The Story Continues . . . Returning to Saipan

Posted On: December 13, 2018

 

Yes, it’s true. In early January, our son, Jody, and I will be traveling to Saipan, my island home during my two years as a Peace Corps volunteer.

But first, some background. And feel free to send me your comments on this. Just click the “Contact Tom” link on any page of the website.

 

 

The Borja Family

I left the Peace Corps in 1970, saying farewell to many good friends and to my neighbor family the Borjas. The Borja family is described in some detail in Chapter Six (page 120) of Seasoned. In the years since then, I’ve been able to maintain contact with the Borjas thanks to Rosalia Borja, who reached out and telephoned me nearly every year around Christmas time to catch up on my family and fill me in on hers. In December 1997, Rosalia made sure to phone me so I could speak with her mom (nana in the Carolinian language of Saipan), Olympia, a few weeks before Olympia passed away from cancer. Here are Olympia and her husband, Carlos, at the time when I lived next door to them.

Carlos and Olympia Borja in 1970

The Story Continues

My memoir Seasoned concludes with a scene in the Epilogue (pages 217-219) that takes place in November 2012 in the cemetery where my brother and my parents are buried. The book ends with the line, “I am a child of winter no more.”

But that’s not the end of the story. . . .

A few months after that scene in the cemetery, I had the opportunity, accompanied by our son, Jody, to make a return visit to Saipan. Through my regular contact with Rosalia Borja and other friends there, I knew we’d be welcomed back. But Jody and I were blown away: the Carolinians welcomed us like long-lost family members with hugs, fragrant flower leis, laughter, music and singing. Here is the Borja family with Jody and me in June 2013:

Tata Carlos Borja, center, and Rosalia, far right

Here’s a short (6 min.) video that gives you a taste of the sights and sounds of that visit five years ago. When it was over, I returned to North Bay, filled with fond memories and wondering if I’d ever be able to visit the island again.

 

Keeping in Touch

I continued to hear from Rosalia about her family. All of her sisters, her children, and her grandchildren were doing okay. Her father (tata in Carolinian) was in good health and went for walks along the beach every day. Last fall, our Carolinian friends, Lino Olopai and Joe “Ping” Limes, came from Saipan to join our Peace Corps reunion in Santa Fe, NM.

Lino Olopai, Beth Hewson and Tom Zink
Tom with Tata Lino and Ping – Santa Fe, October 2017

It was the first time they got to meet my wife, Beth Hewson. Lino and Ping returned to Saipan with copies of my book to bring to the Borja family.

 

 

 

The News in 2018

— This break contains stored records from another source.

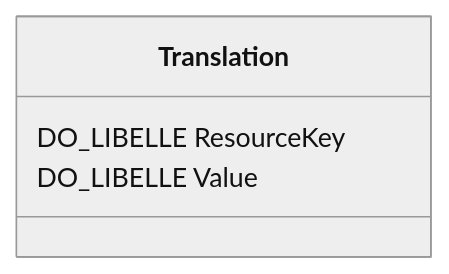
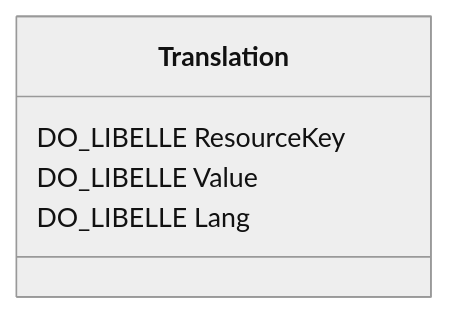
Before and after one commit to klee-contrib/topmodel: the diagram in tests/output/documentation/mermaid/common.md, drawn with Mermaid (neutral theme). The commit also changed 42 other files, not shown here.

````diff
--- a/tests/output/documentation/mermaid/common.md
+++ b/tests/output/documentation/mermaid/common.md
@@ -3,10 +3,11 @@
 ```mermaid
 classDiagram
 %% Table pour stocker les traductions en SQL.
 class Translation{
  DO_LIBELLE ResourceKey
  DO_LIBELLE Value
+ DO_LIBELLE Lang
 }
 
 
 ```
````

This past summer, I learned from Rosalia’s aunt, Florence Kirby, that Rosalia had been diagnosed with cancer. Accompanied by her sister, Doris, Rosa traveled to the Philippines in September for her cancer treatment. Florence e-mailed me in November that Rosalia is back on Saipan and is doing much better.

I began to feel a strong pull to go back to Saipan while I still can and while my dear friends are still there. When I proposed the idea to Jody, he immediately replied “Yes!” He has a 4-week mid-winter break from his teaching job in Quebec City, and January was an appealing time to go: we’d get a break from the Canadian winter on a sunny, warm tropical island; we’d again get to visit with our many friends; and Tata Carlos Borja’s 82nd birthday will be on January 9th. We began looking at air fares and dates. And then, on October 24th, . . .

 

Typhoon Yutu

. . . this happened:

“Super Typhoon Yutu decimates homes, kills 1 in Pacific islands: – CBC News

“Super Typhoon Yutu Hits Tinian, Saipan as ‘Most Intense’ Tropical Cyclone Observed Worldwide” — Newsweek

 

The typhoon’s devastation of the islands raised serious doubts about our plans. I waited and watched news updates from Saipan about the massive recovery work by the US Federal Emergency Management Administration (FEMA), the military, volunteers from other Pacific islands as well as local residents. By mid-November, the word from friends on Saipan was to “come in January. Just being here will mean a lot to everyone.”

This visit will be vastly different from five years ago. Saipan may only vaguely resemble the “island paradise” description of the tourist brochures.But the enduring beauty of Saipan for me is more than the scenery, the beaches, and the tropical fruits and flowers that grow so abundantly. It is the warmth, welcoming and love of the people.

Jody and I will leave North Bay on Thursday, January 3rd, fly to Seoul, South Korea on the 4th/5th (crossing the International Dateline), and arrive Saipan on the 6th. We’ll be back home in North Bay on Tuesday, January 15th.

Look for updates from our adventures right here.